The expression pattern of the NtBRI1 gene family in K326 was analyzed. The wild type K326 showed a higher expression of NtBRI1 in the root (Fig. 2). The expression levels of NtBRL2-1 and NtBRL2-2 decreased 2 h after drought stress treatment, especially in leaves. However, the expression of NtBRI1 and NtBRL3 increased in roots, and the expression reached the maximum at 12 h of treatment. Expression levels increased approximately twofold. The expression levels of NtBRI1 and NtBRL3 in stems and leaves were increased in leaves, but not as significantly as in roots.


Figure 2: Expression pattern of BRI1 gene family in K326

3.3 Acquisition of Genetically Modified Materials and Drought Treatment

Genetically transformed plants of transgenic K326 were obtained (Fig. 3), the cells were cultured in the dark at 28°C for 2 d (Fig. 3A), the material was transferred to a culture medium containing antibiotics to grow callus (Fig. 3B), the shoots were cut off at about 2 cm in length to induce rooting (Fig. 3C), the plants selected for subsequent experiments were detected using PCR, the target band was obtained at 200 bp (Fig. 3D), photos of transgenic tobacco were captured before transplanting (Fig. 3E), and tobacco was transplanted and survived (Fig. 3F). From the phenotype point of view, there is no obvious change between the transgenic tobacco and the wild type.

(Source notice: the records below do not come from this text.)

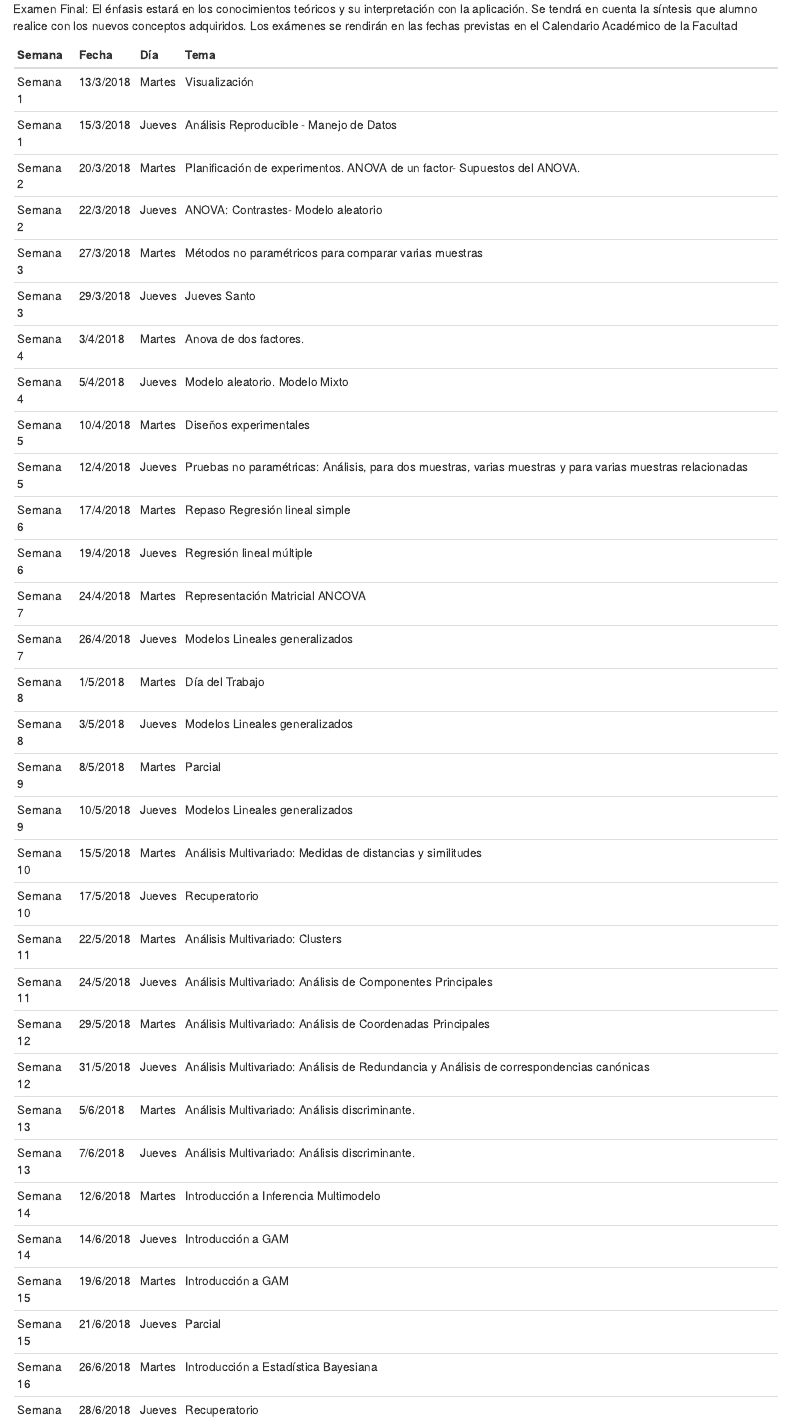
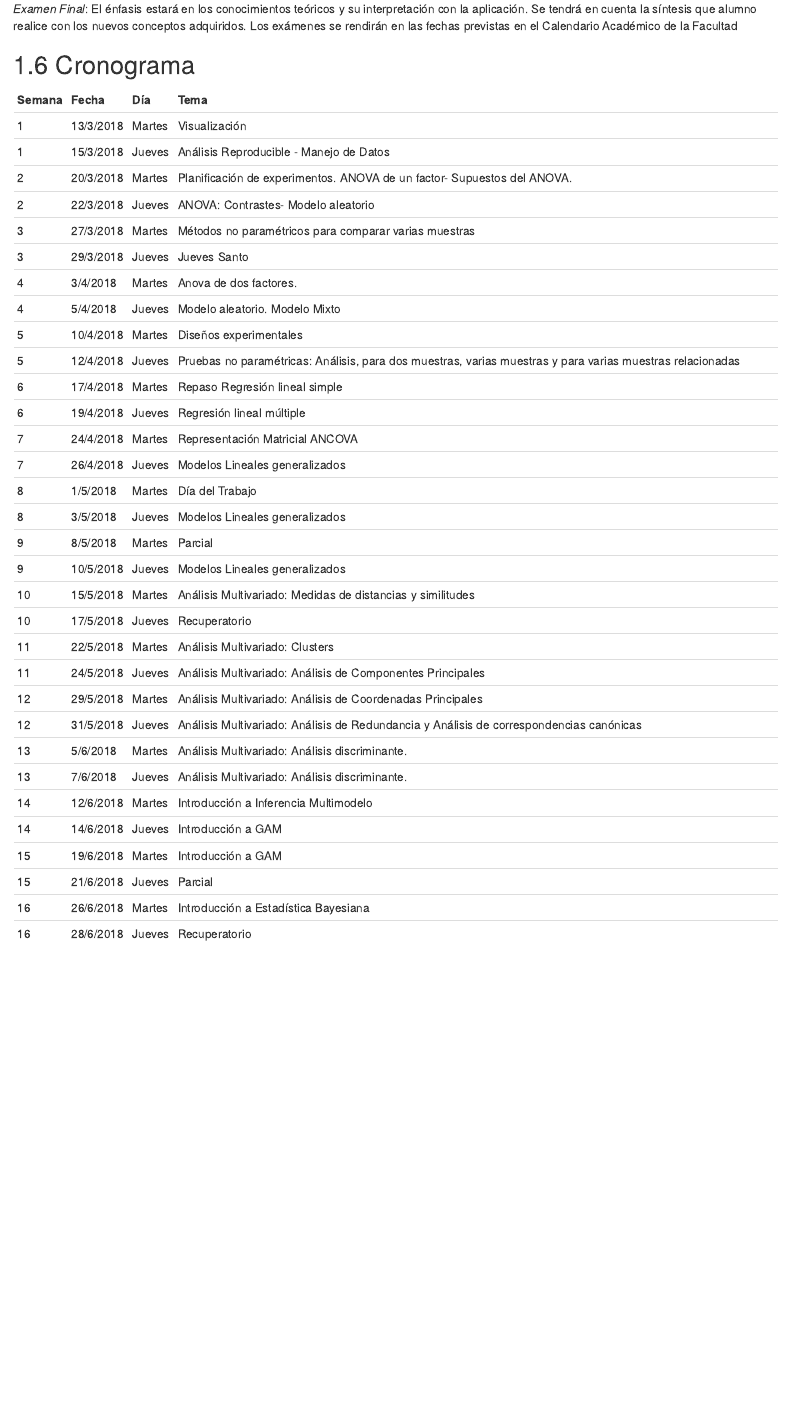
Before and after one commit to EstadisticaUNTDF/EACN-2018, an R Markdown document (Labs/index.Rmd): the page in a window 1100 px wide, from 1330 px down. Rendered offline with R 4.5, knitr and Pandoc, with nearby package versions; drawn as R Markdown's standard HTML page in place of the format the file asks for.

Commit message:
Modificado el cronograma para mejor legibilidad

```diff
--- a/Labs/index.Rmd
+++ b/Labs/index.Rmd
@@ -88,40 +94,42 @@ cursada mayor al 80%
 
-Examen Final: El énfasis estará en los conocimientos teóricos y su
+*Examen Final*: El énfasis estará en los conocimientos teóricos y su
 interpretación con la aplicación. Se tendrá en cuenta la síntesis que alumno
 realice con los nuevos conceptos adquiridos. Los exámenes se rendirán en las
 fechas previstas en el Calendario Académico de la Facultad
 
-| Semana    | Fecha     | Día    | Tema                                                                                                      |
-|-----------|-----------|--------|-----------------------------------------------------------------------------------------------------------|
-| Semana 1  | 13/3/2018 | Martes | Visualización                                                                                             |
-| Semana 1  | 15/3/2018 | Jueves | Análisis Reproducible - Manejo de Datos                                                                   |
-| Semana 2  | 20/3/2018 | Martes | Planificación de experimentos. ANOVA de un factor- Supuestos del ANOVA.                                   |
-| Semana 2  | 22/3/2018 | Jueves | ANOVA: Contrastes- Modelo aleatorio                                                                       |
-| Semana 3  | 27/3/2018 | Martes | Métodos no paramétricos para comparar varias muestras                                                     |
-| Semana 3  | 29/3/2018 | Jueves | Jueves Santo                                                                                              |
-| Semana 4  | 3/4/2018  | Martes | Anova de dos factores.                                                                                    |
-| Semana 4  | 5/4/2018  | Jueves | Modelo aleatorio. Modelo Mixto                                                                            |
-| Semana 5  | 10/4/2018 | Martes | Diseños experimentales                                                                                    |
-| Semana 5  | 12/4/2018 | Jueves | Pruebas no paramétricas: Análisis, para dos muestras, varias muestras y para varias muestras relacionadas |
-| Semana 6  | 17/4/2018 | Martes | Repaso Regresión lineal simple                                                                            |
-| Semana 6  | 19/4/2018 | Jueves | Regresión lineal múltiple                                                                                 |
-| Semana 7  | 24/4/2018 | Martes | Representación Matricial ANCOVA                                                                           |
-| Semana 7  | 26/4/2018 | Jueves | Modelos Lineales generalizados                                                                            |
-| Semana 8  | 1/5/2018  | Martes | Día del Trabajo                                                                                           |
-| Semana 8  | 3/5/2018  | Jueves | Modelos Lineales generalizados                                                                            |
-| Semana 9  | 8/5/2018  | Martes | Parcial                                                                                                   |
-| Semana 9  | 10/5/2018 | Jueves | Modelos Lineales generalizados                                                                            |
-| Semana 10 | 15/5/2018 | Martes | Análisis Multivariado: Medidas de distancias y similitudes                                                |
-| Semana 10 | 17/5/2018 | Jueves | Recuperatorio                                                                                             |
-| Semana 11 | 22/5/2018 | Martes | Análisis Multivariado: Clusters                                                                           |
-| Semana 11 | 24/5/2018 | Jueves | Análisis Multivariado: Análisis de Componentes Principales                                                |
-| Semana 12 | 29/5/2018 | Martes | Análisis Multivariado: Análisis de Coordenadas Principales                                                |
-| Semana 12 | 31/5/2018 | Jueves | Análisis Multivariado: Análisis de Redundancia y Análisis de correspondencias canónicas                   |
-| Semana 13 | 5/6/2018  | Martes | Análisis Multivariado: Análisis discriminante.                                                            |
-| Semana 13 | 7/6/2018  | Jueves | Análisis Multivariado: Análisis discriminante.                                                            |
-| Semana 14 | 12/6/2018 | Martes | Introducción a Inferencia Multimodelo                                                                     |
-| Semana 14 | 14/6/2018 | Jueves | Introducción a GAM                                                                                        |
-| Semana 15 | 19/6/2018 | Martes | Introducción a GAM                                                                                        |
-| Semana 15 | 21/6/2018 | Jueves | Parcial                                                                                                   |
-| Semana 16 | 26/6/2018 | Martes | Introducción a Estadística Bayesiana                                                                      |
-| Semana 16 | 28/6/2018 | Jueves | Recuperatorio                                                                                             |
+## Cronograma
+
+| Semana | Fecha     | Día    | Tema                                                                                                      |
+|--------|-----------|--------|-----------------------------------------------------------------------------------------------------------|
+| 1      | 13/3/2018 | Martes | Visualización                                                                                             |
+| 1      | 15/3/2018 | Jueves | Análisis Reproducible - Manejo de Datos                                                                   |
+| 2      | 20/3/2018 | Martes | Planificación de experimentos. ANOVA de un factor- Supuestos del ANOVA.                                   |
+| 2      | 22/3/2018 | Jueves | ANOVA: Contrastes- Modelo aleatorio                                                                       |
+| 3      | 27/3/2018 | Martes | Métodos no paramétricos para comparar varias muestras                                                     |
+| 3      | 29/3/2018 | Jueves | Jueves Santo                                                                                              |
+| 4      | 3/4/2018  | Martes | Anova de dos factores.                                                                                    |
+| 4      | 5/4/2018  | Jueves | Modelo aleatorio. Modelo Mixto                                                                            |
+| 5      | 10/4/2018 | Martes | Diseños experimentales                                                                                    |
+| 5      | 12/4/2018 | Jueves | Pruebas no paramétricas: Análisis, para dos muestras, varias muestras y para varias muestras relacionadas |
+| 6      | 17/4/2018 | Martes | Repaso Regresión lineal simple                                                                            |
+| 6      | 19/4/2018 | Jueves | Regresión lineal múltiple                                                                                 |
+| 7      | 24/4/2018 | Martes | Representación Matricial ANCOVA                                                                           |
+| 7      | 26/4/2018 | Jueves | Modelos Lineales generalizados                                                                            |
+| 8      | 1/5/2018  | Martes | Día del Trabajo                                                                                           |
+| 8      | 3/5/2018  | Jueves | Modelos Lineales generalizados                                                                            |
+| 9      | 8/5/2018  | Martes | Parcial                                                                                                   |
+| 9      | 10/5/2018 | Jueves | Modelos Lineales generalizados                                                                            |
+| 10     | 15/5/2018 | Martes | Análisis Multivariado: Medidas de distancias y similitudes                                                |
+| 10     | 17/5/2018 | Jueves | Recuperatorio                                                                                             |
+| 11     | 22/5/2018 | Martes | Análisis Multivariado: Clusters                                                                           |
+| 11     | 24/5/2018 | Jueves | Análisis Multivariado: Análisis de Componentes Principales                                                |
+| 12     | 29/5/2018 | Martes | Análisis Multivariado: Análisis de Coordenadas Principales                                                |
+| 12     | 31/5/2018 | Jueves | Análisis Multivariado: Análisis de Redundancia y Análisis de correspondencias canónicas                   |
+| 13     | 5/6/2018  | Martes | Análisis Multivariado: Análisis discriminante.                                                            |
+| 13     | 7/6/2018  | Jueves | Análisis Multivariado: Análisis discriminante.                                                            |
+| 14     | 12/6/2018 | Martes | Introducción a Inferencia Multimodelo                                                                     |
+| 14     | 14/6/2018 | Jueves | Introducción a GAM                                                                                        |
+| 15     | 19/6/2018 | Martes | Introducción a GAM                                                                                        |
+| 15     | 21/6/2018 | Jueves | Parcial                                                                                                   |
+| 16     | 26/6/2018 | Martes | Introducción a Estadística Bayesiana                                                                      |
+| 16     | 28/6/2018 | Jueves | Recuperatorio                                                                                             |
```
Also changed, not shown: Labs/index.Rmd (12 more changed lines).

The drought stress tolerance of NtBRL3ox and WT plants with the same growth was tested after 7 d of drought in PEG6000. The growth and development of WT plants were severely inhibited, the leaves showed a certain degree of wilting, and the wilting leaves turned yellow, while the NtBRL3ox plants were less affected (Fig. 3G).


Figure 3: Genetic transformation of tobacco. (A) Dark combination of tobacco infected by Agrobacterium tumefaciens. (B) Transfer to medium containing Kan and Tim to grow callus. (C) Cut off shoots at about 2 cm in length to induce rooting. (D) PCR was performed on tobacco used in the drought experiment. (E) Photos of transgenic tobacco were captured before transplanting (upper transgenic, lower wild). (F) Tobacco transplanted and survived. (G) Phenotypic identification of NtBRL3ox and wild-type (WT) tobacco plants under drought treatment. (Left) NtBRL3ox and WT tobacco plants before drought stress. (Right) NtBRL3ox and WT plants at a similar status underwent PEG6000 treatment for 7 d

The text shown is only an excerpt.